The film makers of Gattaca take the first position that I presented of that pre-implantation genetic diagnosis is unethical through showing the story of a man who is born even after the doctors results show the various ailments he will will have but overcomes all of this to still achieve his dreams of going to outer space. Though the film makers have several compelling arguments I believe their view is flawed and agree more with the views presented by Colin Gavaghan which provides reasons like reducing the number of people who have to suffer from handicaps as reasons in support of pre-implantation genetic diagnosis being ethical. Throughout Gattaca the film makers demonstrate several reasons for why pre-implantation genetic diagnosis is unethical and should not be put into practice.

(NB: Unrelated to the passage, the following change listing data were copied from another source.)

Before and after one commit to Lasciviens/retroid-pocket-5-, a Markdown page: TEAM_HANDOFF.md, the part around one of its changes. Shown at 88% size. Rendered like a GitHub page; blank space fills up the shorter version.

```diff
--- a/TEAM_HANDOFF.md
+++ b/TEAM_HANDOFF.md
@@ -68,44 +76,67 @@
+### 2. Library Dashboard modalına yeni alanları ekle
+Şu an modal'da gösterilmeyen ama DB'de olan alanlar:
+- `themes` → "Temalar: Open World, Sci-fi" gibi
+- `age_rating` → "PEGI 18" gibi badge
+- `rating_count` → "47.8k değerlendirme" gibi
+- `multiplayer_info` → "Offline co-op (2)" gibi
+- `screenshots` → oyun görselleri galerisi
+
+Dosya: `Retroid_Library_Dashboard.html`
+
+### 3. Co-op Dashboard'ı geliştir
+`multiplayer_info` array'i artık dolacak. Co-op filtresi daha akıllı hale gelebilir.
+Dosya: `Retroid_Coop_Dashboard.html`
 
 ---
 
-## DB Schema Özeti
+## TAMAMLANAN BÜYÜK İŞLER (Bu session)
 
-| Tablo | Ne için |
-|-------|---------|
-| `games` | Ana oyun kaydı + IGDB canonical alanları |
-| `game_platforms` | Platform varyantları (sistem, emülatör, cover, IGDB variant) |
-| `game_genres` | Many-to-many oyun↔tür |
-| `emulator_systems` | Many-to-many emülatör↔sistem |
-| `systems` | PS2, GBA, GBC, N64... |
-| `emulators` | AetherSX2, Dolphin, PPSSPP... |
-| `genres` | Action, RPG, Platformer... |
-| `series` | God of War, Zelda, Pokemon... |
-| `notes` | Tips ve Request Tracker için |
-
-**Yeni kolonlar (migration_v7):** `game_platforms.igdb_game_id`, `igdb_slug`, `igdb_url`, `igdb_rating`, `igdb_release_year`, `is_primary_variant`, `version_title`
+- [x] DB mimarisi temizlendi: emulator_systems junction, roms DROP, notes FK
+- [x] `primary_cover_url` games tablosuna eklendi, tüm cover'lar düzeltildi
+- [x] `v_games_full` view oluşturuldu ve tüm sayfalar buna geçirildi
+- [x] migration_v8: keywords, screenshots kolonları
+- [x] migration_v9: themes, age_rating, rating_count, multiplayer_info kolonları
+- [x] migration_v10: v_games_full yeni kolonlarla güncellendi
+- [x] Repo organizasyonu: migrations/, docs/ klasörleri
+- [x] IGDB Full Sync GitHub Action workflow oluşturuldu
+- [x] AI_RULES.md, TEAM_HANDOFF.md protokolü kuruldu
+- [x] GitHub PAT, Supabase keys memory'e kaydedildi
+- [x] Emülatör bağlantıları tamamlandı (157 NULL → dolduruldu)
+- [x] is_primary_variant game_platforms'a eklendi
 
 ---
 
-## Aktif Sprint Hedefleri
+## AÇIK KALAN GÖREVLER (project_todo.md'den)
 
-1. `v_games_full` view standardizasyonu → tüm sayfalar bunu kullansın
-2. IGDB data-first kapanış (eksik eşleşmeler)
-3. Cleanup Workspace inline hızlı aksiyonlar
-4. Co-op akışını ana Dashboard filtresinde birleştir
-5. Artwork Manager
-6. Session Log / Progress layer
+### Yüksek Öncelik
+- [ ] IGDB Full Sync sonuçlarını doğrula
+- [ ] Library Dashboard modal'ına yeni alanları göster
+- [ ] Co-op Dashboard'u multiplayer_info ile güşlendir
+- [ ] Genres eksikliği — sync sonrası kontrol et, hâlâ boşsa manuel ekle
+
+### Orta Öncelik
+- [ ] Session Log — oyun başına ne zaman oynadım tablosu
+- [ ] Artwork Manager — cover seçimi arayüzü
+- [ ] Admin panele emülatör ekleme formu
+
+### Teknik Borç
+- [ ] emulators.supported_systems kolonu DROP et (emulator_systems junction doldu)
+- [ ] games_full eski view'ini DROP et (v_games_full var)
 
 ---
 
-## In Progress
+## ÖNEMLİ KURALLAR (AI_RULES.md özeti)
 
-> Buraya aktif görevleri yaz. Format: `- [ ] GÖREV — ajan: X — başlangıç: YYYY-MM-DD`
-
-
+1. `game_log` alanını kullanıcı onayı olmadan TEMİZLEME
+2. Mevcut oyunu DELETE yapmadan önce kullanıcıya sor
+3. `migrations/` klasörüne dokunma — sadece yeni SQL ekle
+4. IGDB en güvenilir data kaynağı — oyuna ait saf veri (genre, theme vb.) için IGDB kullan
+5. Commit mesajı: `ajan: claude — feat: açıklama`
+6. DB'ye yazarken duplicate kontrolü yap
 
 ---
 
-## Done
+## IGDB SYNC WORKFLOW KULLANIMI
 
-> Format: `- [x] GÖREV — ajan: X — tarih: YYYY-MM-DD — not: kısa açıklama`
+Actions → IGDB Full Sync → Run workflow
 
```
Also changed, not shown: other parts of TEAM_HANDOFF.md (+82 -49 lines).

For example, the movie’s main protagonist, Vincent…show more content…
One such objection is that in regards to the notion that preventing more handicapped people from being born is a good thing, this might further alienate and call less attention to the current handicapped population. However, this objection within itself is flawed because it is almost a call for more people to be born disabled solely for the reason of adding to the ranks of the current disabled population. This is indisputably an unethical way of thinking as it seeks to subject more people to suffering for the sole benefit of a small proportion of the population. Furthermore, people who object say that preventing the birth of these handicapped people insults the existence of the current population of handicapped people by disvaluing their lives by saying their parents, if given the choice, would have chosen them to be different. As concerning as this may be to a handicapped person it is difficult to argue that just because their parents hadn't had access to technology and they do that using it is ethically wrong. For these reasons any rebuttal or objections that people have to Gavaghan’s views seem to be flawed and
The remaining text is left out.